Again, there are no easy fixes to these risks. We can encourage investigative reporting to expose corrupt deals for Trump businesses and provide ammunition for a future administration to potentially seek legal redress. We can clarify whether there are criminal penalties for the destruction of documents. We can provide protections and support to whistleblowers. And Congressional oversight committees can redouble their efforts to make it clear that they will hold the administration accountable for failures to uphold the law.
But even if the country and our system of government gets through the transition more or less intact, whoever is in the White House will be presiding over a deeply traumatized country where the losers are likely to feel not only aggrieved but afraid. Over the longer term, it is therefore essential that we as a country develop a strategy to address “Trumpism after Trump.” Trump’s base will not demobilize just because he leaves office. Failure to address this threat will compromise the next Administration’s ability to govern.
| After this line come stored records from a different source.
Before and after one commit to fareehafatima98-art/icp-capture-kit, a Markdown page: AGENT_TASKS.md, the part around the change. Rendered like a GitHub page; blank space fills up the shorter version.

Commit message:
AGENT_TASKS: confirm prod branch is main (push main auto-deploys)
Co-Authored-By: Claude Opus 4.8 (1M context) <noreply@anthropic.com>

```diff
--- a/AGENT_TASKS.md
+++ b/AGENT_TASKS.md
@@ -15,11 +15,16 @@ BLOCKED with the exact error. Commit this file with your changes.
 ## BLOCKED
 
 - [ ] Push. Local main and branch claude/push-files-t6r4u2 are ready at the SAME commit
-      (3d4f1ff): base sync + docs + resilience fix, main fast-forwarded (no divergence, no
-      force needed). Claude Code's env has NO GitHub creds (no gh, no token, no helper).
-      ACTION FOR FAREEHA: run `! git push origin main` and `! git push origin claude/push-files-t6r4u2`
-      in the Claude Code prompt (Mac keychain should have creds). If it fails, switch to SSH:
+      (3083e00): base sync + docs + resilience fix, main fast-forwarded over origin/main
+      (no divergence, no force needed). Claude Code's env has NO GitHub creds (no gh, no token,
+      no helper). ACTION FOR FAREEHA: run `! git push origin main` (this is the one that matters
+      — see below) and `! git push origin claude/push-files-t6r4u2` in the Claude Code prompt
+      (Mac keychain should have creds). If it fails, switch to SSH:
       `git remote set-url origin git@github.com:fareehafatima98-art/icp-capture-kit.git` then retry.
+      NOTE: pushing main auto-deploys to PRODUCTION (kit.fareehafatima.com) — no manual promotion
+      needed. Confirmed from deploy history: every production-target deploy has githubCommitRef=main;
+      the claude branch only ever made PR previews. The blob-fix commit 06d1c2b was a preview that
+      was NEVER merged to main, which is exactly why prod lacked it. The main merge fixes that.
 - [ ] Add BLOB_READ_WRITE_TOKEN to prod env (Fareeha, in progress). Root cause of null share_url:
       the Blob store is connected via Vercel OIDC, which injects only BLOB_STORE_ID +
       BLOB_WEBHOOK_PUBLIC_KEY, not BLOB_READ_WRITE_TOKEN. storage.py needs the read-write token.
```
The next administration will face a number of thorny conundrums in this regard. To take one example: while the country needs to systematically challenge white supremacists and dismantle extremist networks, it is also true that we need a strategy to bind up the wounds that the country has suffered over the last few years. And these two goals are in tension with one another. Likewise, should Biden succeed in taking office, one of the most immediate questions he will face will be what to do about members of the former administration who have committed egregious abuses of power. Should the incoming Department of Justice pursue criminal charges for any wrongdoing they may find, or challenge pardons Trump may issue to himself or others on his way out the door? On the one hand, pursuing criminal charges will be seen by the right as mere political revenge, further poisoning the political atmosphere. On the other hand, letting them walk away scot-free risks further entrenching a culture of political impunity.
One option worth exploring is possibility of a Truth and Reconciliation Commission, something South Africa used to confront the legacy of Apartheid in a way that enabled restorative justice. Major factions of both parties feel as if the victory of the other represents an existential risk to their way of life. Restoring the democratic promise of the United States above all will require rebuilding a shared narrative of trust and collective security.